The pedigrees are all artificially inseminated, with lambing starting in January. The commercial ewes go to the Tup, with lambing starting mid-March.

I discovered the Mayo Health Care brand for my sheep just over two years ago.

The liquid mineral drench was the first MHC product that I tried. I liked the fact, that their mineral drenches were Propylene Glycol based and had a lot higher level of minerals than my previous product. The Propylene Glycol base along with the minerals in the drench is an excellent form of energy and short term supplementation, and I got an excellent bloom when using it on my ewes, show rams and lambs.

The main MHC drenches I use are Tupmaster and Thrivemaster.

After getting great results from the six week MHC lamb bolus, I decided to trial out the MHC Ewe bolus. I opted to use the bolus which has no copper. I liked that the bolus was very dense, and therefore small and easier to administer. More importantly, it was the strongest ewe bolus I could find. It had the advantage of added Zinc also.

What I found using the bolus as part of my programme:

q My lambing percentage went from 185% to 205%

q On the AI pedigree ewes, I was delighted that for nearly all of the ewes, the artificial insemination worked on the first cycle.

q The Tup with the commercial flock, seemed to have similar success with the ewes getting in lamb a lot easier.

q Lambs were a lot livelier at birth.

q We had less sore feet in the ewes, which I presume was down to the Zinc in the bolus.

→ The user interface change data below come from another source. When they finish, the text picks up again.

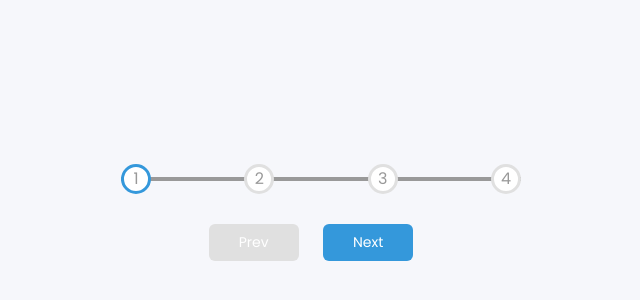
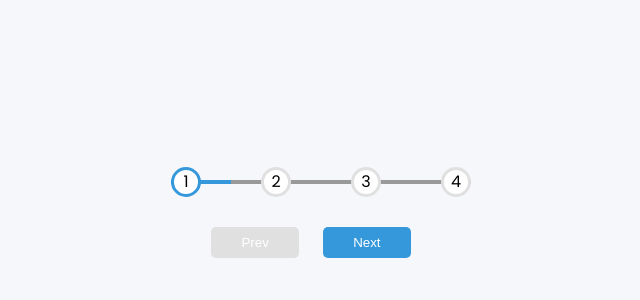
Before and after one commit to chaitanya-salla/Progress_Steps, a plain HTML site: page index.html in a window 1280 px wide. Shown: the part 188-488 px from the top of the page, without its empty margins (319-959 px from the left). Drawn offline with Linux system fonts and the light colour scheme.

Commit message:
Re Created It

```diff
--- a/style.css
+++ b/style.css
@@ -1,8 +1,10 @@
 @import url('https://fonts.googleapis.com/css2?family=Poppins:wght@400;700&display=swap');
 
 :root {
-    --color-primary: white;
-    --color-secondary:#e0e0e0;
+    --color-body-bg: #f6f7fb;
+    --color-border:#e0e0e0;
+    --progress-before-bg:#999;
+    --progress-bg: #3498db;;
 }
 
 
@@ -29,61 +31,61 @@
 
 .progress-container {
   display: flex;
+  align-items: center;
   justify-content: space-between;
+  width: 300px;
   position: relative;
   margin-bottom: 30px;
-    max-width: 100%;
-    width: 400px;
+
 }
 
 .progress-container::before {
-    content: '';
-    background-color: #999;
-    height: 4px;
-    width: 100%;
+  content:"";
   position: absolute;
-    top: 50%;
+  top:50%;
+  left: 0;
   transform: translateY(-50%);
+  background-color: var(--progress-before-bg);
+  width: 300px;
+  height: 4px;;
   z-index: -1;
 }
 
 .progress {
-    background-color: #3498db;
+  position: absolute;
+  top:50%;
+  left: 0;
+  transform: translateY(-50%);
+  background-color: var(--progress-bg);
+  width: 20%;
   height: 4px;
-    width: 0%;
-    position: absolute;
-    top: 50%;
-    transform: translateY(-50%);
   z-index: -1;
+
 }
 
 .circle {
   display: flex;
+  justify-content: center;
   align-items: center;
-    justify-content: center;
+  background-color: #fff;
   height: 30px;
   width: 30px;
-    background-color: #fff;
-    color: #999;
+  border: var(--color-border) 3px solid;
   border-radius: 50%;
-    border: 3px solid #e0e0e0;
-    transition: .4s ease;
+  transition: 0.4s ease;
 }
 
 .circle.active {
-    border: 3px solid #3498db;
+  border: var(--progress-bg) 3px solid;
 }
 
 .btn {
+  margin-right: 20px;
+  padding: 8px 30px;
+  border-radius: 5px;
+  border: none;
+  color: #fff;
   background-color: #3498db;
-    color: #fff;
-    border: 0;
-    border-radius: 6px;
-    cursor: pointer;
-    padding: 8px 30px;
-    font-family: inherit;
-    font-size: 14px;
-    margin-right: 20px;
 }
 
 .btn:active {
```
Lines whose indentation alone changed are shown as unchanged.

Coincidently, I also had no twin lamb disease problems. I feel this was helped by the fact, that the MHC bolus has nearly double the cobalt of any other bolus, and cobalt is an important factor for energy production.